(Data extracts):
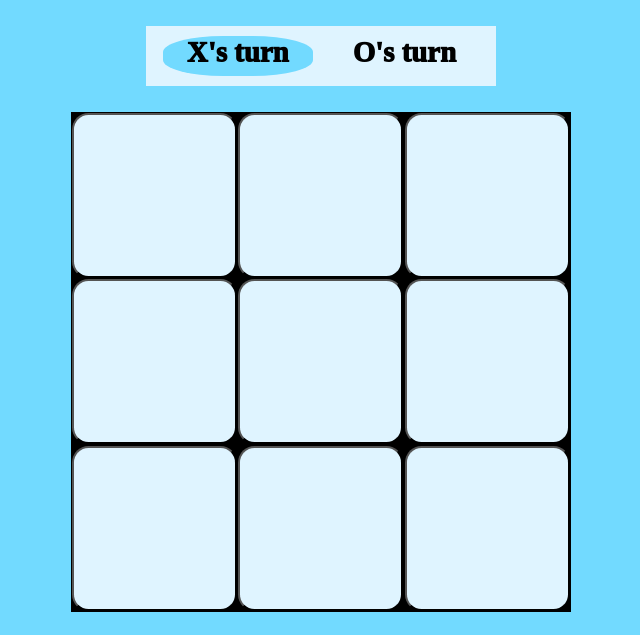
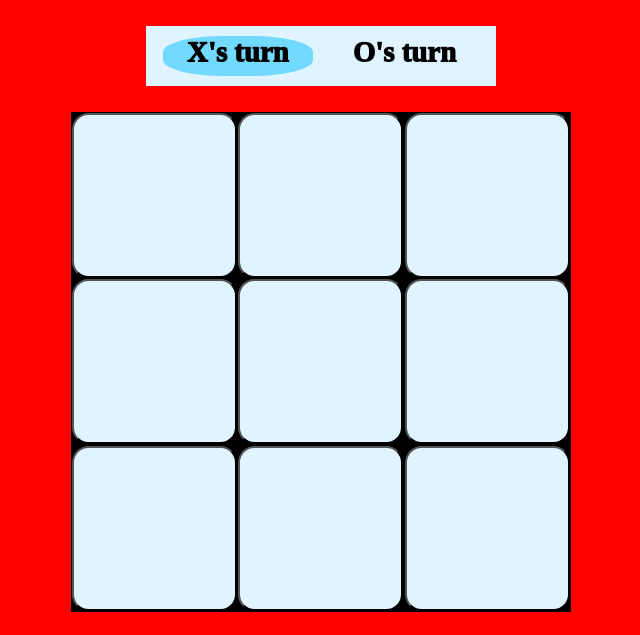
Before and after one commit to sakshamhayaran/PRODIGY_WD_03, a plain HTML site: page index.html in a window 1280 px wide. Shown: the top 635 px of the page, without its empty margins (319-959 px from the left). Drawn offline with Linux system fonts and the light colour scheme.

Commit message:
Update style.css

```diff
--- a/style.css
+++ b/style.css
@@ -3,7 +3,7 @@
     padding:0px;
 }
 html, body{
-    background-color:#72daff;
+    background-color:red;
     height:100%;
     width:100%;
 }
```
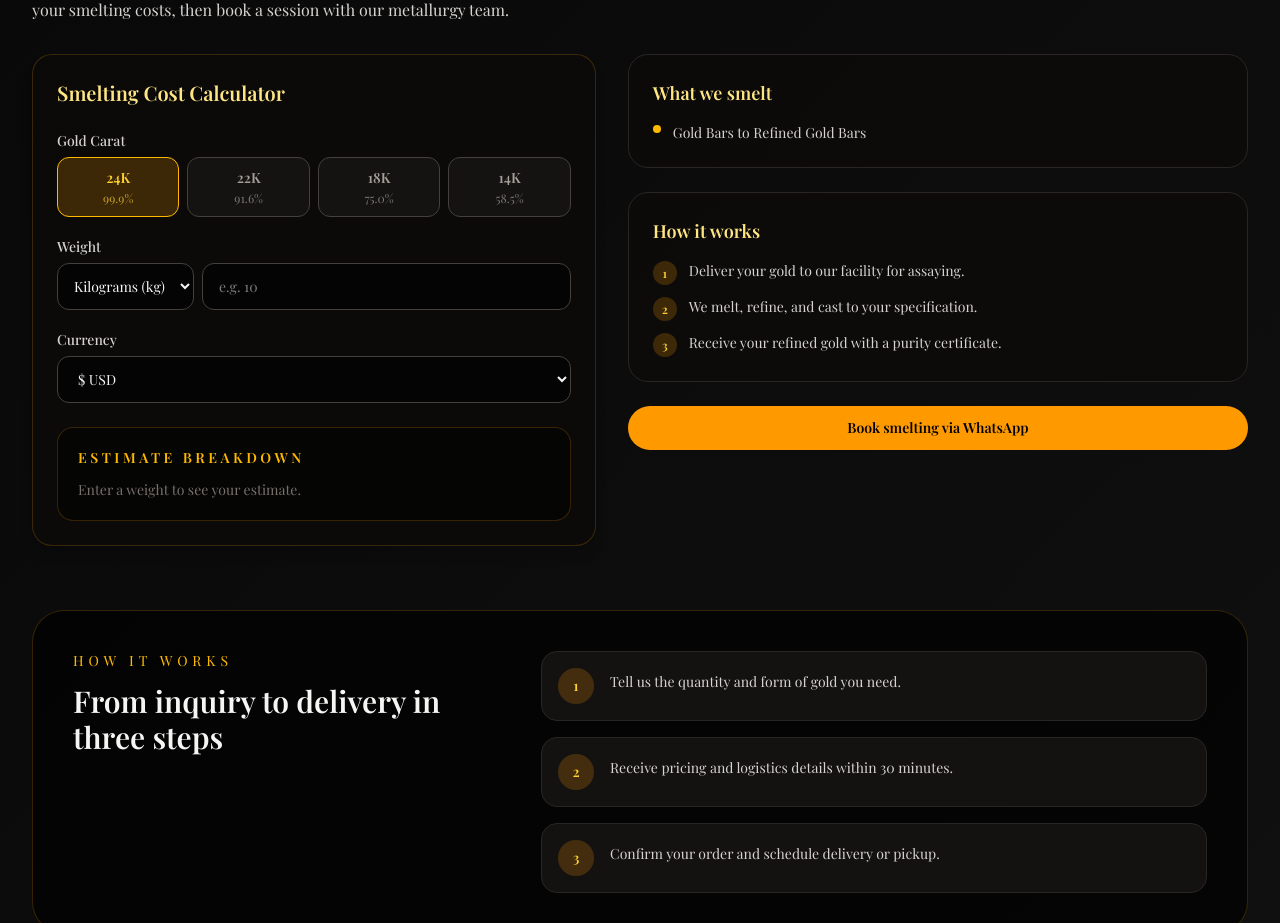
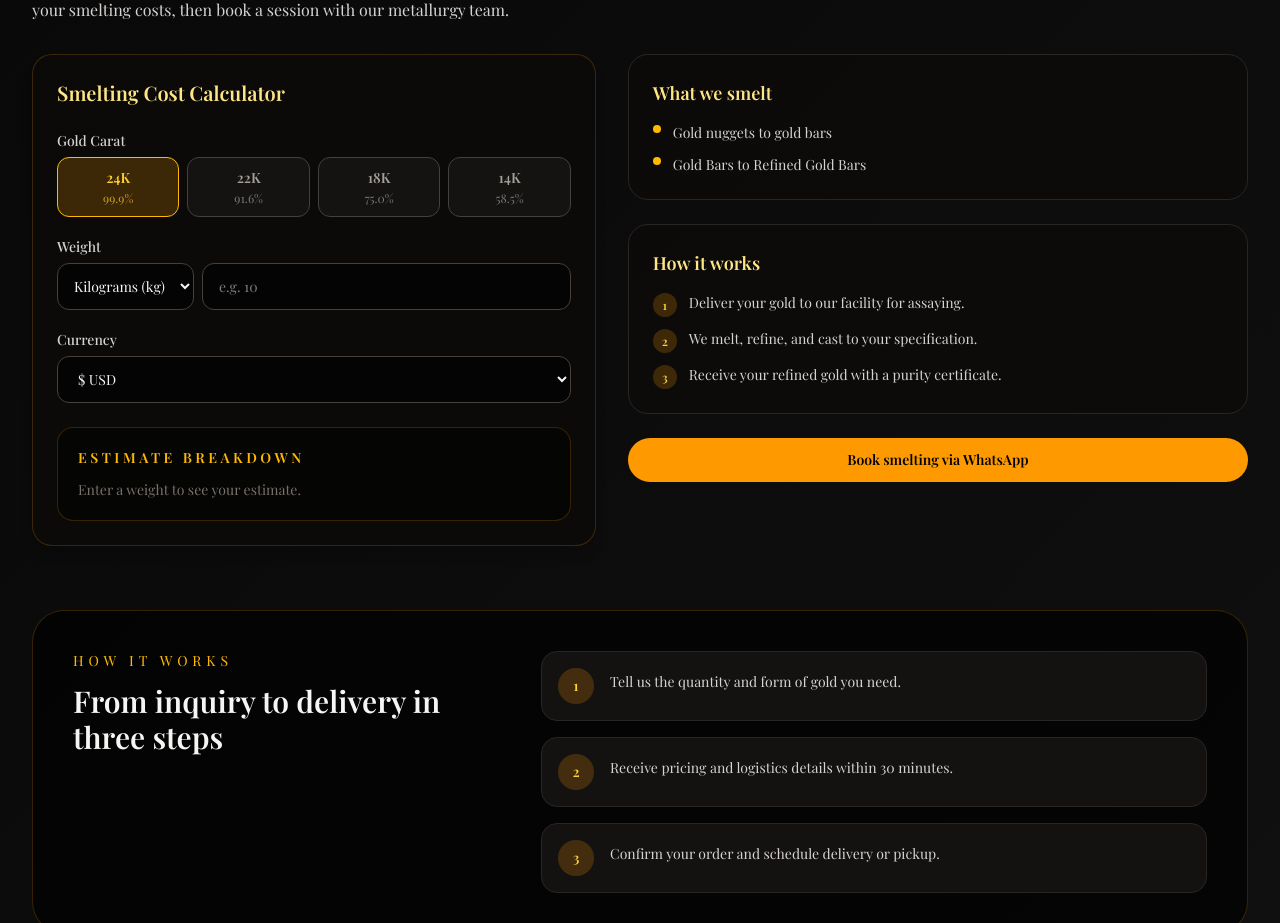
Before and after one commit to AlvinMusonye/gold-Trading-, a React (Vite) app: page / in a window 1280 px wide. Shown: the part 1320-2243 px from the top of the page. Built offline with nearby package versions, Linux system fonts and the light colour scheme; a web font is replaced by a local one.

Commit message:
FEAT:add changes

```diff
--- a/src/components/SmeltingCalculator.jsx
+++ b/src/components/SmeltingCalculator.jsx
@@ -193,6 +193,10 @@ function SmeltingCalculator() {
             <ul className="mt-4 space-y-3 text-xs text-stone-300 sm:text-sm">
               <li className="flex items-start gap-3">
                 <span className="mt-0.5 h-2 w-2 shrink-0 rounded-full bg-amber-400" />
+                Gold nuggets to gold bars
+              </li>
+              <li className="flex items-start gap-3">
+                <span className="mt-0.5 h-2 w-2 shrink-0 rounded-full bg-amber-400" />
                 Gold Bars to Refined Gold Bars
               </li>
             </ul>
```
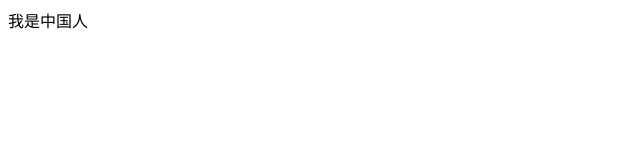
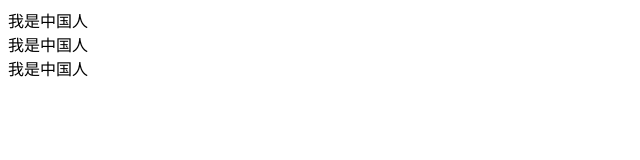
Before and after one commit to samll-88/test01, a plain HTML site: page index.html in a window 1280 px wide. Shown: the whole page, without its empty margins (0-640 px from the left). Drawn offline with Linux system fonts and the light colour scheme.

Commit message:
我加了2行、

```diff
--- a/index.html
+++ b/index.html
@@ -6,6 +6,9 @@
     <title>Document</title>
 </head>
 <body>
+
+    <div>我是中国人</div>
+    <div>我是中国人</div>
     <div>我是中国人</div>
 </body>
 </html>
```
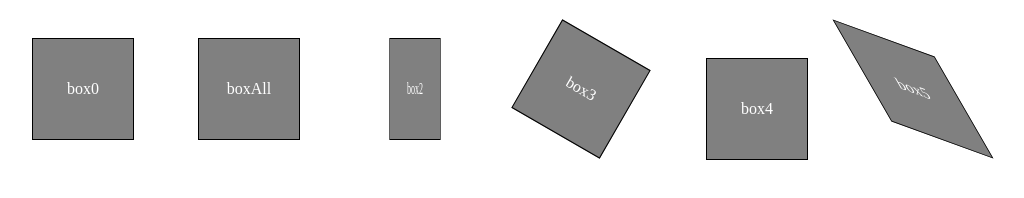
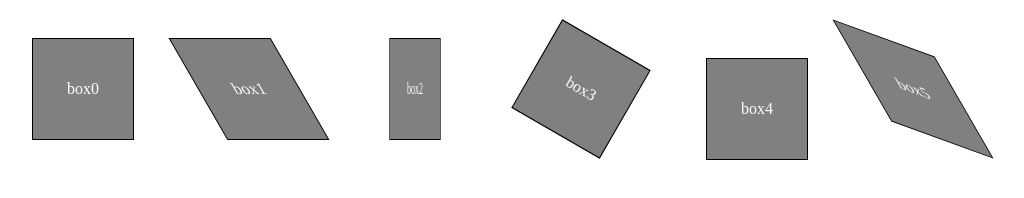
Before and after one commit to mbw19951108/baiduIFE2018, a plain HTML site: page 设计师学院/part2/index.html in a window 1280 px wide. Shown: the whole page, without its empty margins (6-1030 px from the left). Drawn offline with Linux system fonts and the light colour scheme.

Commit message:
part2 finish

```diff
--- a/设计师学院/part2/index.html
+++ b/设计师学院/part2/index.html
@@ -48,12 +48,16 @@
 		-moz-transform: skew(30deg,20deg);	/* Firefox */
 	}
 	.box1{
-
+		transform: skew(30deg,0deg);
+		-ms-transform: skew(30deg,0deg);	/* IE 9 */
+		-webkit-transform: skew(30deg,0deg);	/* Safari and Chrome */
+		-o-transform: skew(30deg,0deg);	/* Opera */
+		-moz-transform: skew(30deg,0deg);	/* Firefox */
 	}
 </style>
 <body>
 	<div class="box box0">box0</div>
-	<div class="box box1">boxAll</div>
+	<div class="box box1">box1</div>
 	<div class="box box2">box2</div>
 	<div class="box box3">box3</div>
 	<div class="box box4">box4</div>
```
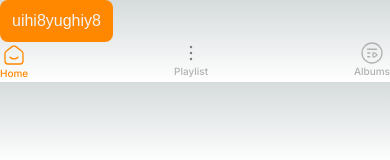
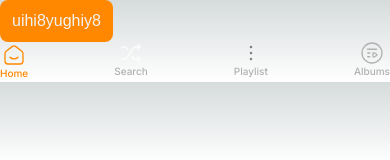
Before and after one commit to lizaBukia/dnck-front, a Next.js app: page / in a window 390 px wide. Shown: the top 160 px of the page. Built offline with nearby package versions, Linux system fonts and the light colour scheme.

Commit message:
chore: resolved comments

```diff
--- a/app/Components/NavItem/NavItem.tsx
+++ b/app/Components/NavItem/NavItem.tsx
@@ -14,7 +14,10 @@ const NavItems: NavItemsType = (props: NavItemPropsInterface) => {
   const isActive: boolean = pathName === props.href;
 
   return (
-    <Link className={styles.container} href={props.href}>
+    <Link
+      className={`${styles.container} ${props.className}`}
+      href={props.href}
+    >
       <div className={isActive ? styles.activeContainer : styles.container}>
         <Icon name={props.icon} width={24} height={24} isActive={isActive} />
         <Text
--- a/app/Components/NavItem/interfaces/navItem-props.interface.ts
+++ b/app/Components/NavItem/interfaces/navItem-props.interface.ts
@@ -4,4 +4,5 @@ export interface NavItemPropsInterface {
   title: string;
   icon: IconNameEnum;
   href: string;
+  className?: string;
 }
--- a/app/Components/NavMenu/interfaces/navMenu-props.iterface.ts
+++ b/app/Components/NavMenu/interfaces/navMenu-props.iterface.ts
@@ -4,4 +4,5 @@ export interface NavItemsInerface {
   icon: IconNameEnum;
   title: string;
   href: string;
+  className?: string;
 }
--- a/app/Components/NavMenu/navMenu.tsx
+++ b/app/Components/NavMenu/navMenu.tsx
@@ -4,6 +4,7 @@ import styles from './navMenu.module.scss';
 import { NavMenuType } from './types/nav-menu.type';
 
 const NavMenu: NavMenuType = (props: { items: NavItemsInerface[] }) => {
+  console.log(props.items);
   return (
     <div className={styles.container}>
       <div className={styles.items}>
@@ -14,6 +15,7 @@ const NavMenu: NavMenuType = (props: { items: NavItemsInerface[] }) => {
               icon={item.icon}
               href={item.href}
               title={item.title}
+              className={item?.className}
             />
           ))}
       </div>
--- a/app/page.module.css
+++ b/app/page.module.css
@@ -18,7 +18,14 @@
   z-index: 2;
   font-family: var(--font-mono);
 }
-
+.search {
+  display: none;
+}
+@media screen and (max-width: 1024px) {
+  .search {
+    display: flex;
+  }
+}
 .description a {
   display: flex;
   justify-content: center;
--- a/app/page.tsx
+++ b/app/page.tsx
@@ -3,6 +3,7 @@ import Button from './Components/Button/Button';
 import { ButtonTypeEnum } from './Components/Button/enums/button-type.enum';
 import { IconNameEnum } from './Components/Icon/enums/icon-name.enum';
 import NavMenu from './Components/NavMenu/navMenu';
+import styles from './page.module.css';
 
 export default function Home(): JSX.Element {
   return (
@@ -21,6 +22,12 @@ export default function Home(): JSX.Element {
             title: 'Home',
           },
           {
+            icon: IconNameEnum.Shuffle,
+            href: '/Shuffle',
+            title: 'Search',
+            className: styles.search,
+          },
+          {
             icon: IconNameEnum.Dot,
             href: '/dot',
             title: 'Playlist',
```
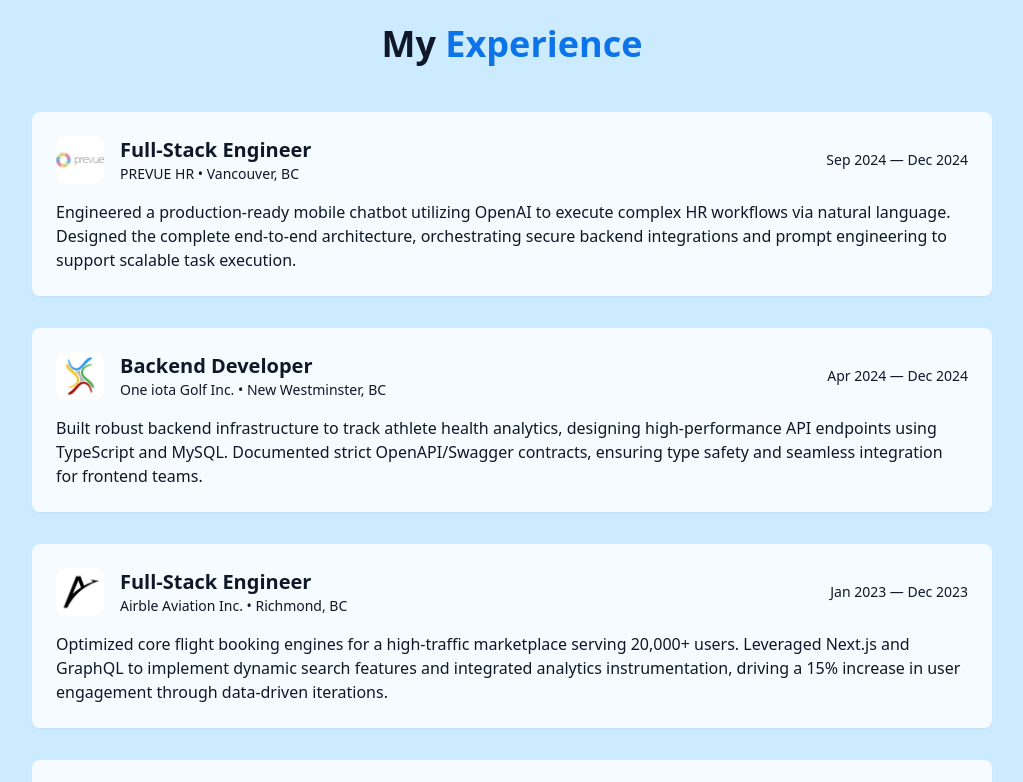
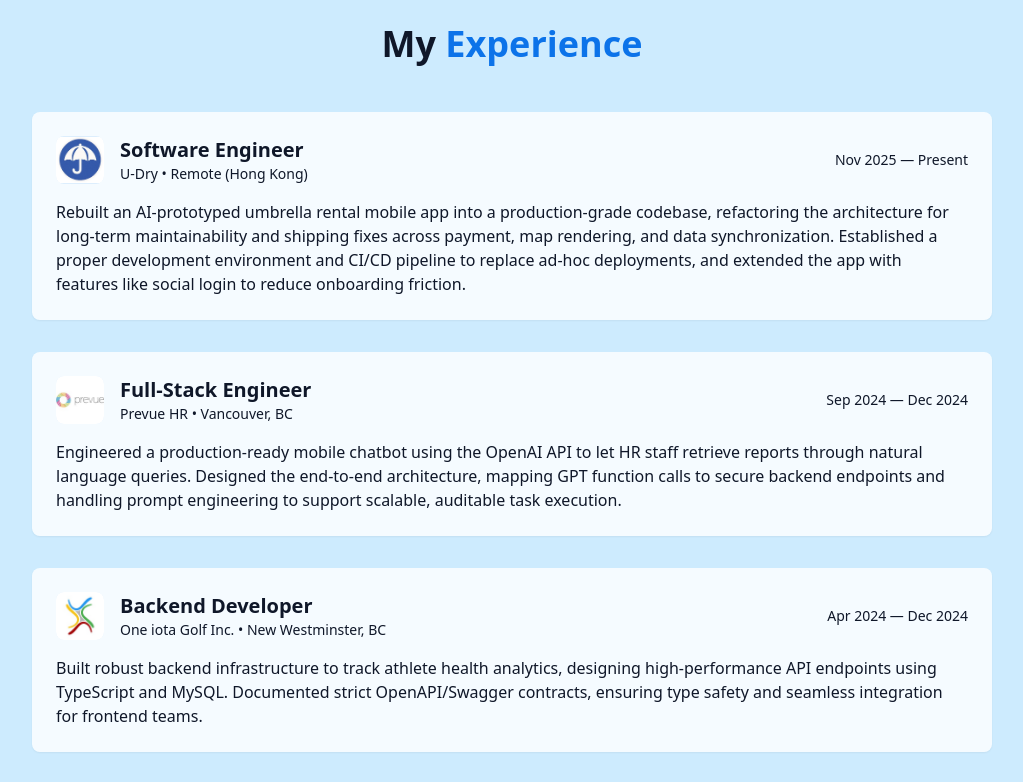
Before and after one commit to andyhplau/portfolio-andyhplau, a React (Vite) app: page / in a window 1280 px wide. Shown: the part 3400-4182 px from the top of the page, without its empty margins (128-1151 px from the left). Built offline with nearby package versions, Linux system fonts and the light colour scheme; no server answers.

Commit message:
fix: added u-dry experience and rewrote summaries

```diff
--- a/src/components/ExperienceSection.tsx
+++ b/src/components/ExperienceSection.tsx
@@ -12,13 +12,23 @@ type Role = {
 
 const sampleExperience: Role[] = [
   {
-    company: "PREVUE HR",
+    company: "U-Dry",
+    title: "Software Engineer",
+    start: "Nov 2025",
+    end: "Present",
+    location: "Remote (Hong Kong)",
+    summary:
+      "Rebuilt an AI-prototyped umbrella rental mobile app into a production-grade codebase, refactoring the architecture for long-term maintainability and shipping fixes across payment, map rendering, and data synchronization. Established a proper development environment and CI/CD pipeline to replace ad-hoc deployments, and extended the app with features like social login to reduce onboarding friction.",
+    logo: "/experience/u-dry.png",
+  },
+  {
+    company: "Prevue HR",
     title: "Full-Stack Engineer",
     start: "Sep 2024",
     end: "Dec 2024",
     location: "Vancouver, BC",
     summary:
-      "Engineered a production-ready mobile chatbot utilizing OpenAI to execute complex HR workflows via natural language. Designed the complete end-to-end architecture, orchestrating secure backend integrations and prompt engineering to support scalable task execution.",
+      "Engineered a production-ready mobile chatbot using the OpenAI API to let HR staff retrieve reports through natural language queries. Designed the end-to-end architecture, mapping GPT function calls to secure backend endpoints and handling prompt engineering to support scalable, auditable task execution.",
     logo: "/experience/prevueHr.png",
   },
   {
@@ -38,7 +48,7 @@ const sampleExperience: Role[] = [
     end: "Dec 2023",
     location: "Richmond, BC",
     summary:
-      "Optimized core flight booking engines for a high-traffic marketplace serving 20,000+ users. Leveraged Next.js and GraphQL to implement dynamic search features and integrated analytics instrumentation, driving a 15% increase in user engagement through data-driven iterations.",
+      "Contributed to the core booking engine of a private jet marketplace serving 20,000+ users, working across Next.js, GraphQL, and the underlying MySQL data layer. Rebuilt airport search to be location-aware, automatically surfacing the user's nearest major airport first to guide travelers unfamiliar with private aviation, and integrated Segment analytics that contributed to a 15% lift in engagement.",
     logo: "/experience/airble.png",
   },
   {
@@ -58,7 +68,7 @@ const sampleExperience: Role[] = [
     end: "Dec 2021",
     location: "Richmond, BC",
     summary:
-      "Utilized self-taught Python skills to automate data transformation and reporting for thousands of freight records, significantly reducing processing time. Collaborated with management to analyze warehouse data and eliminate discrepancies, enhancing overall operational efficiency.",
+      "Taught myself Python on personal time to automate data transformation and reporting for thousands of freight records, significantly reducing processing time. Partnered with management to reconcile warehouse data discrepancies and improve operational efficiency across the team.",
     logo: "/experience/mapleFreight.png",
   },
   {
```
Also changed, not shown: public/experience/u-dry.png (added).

(Exercise): A single number is the answer: how many lines in the records above contain the word "Role".

(Answer to this problem): 4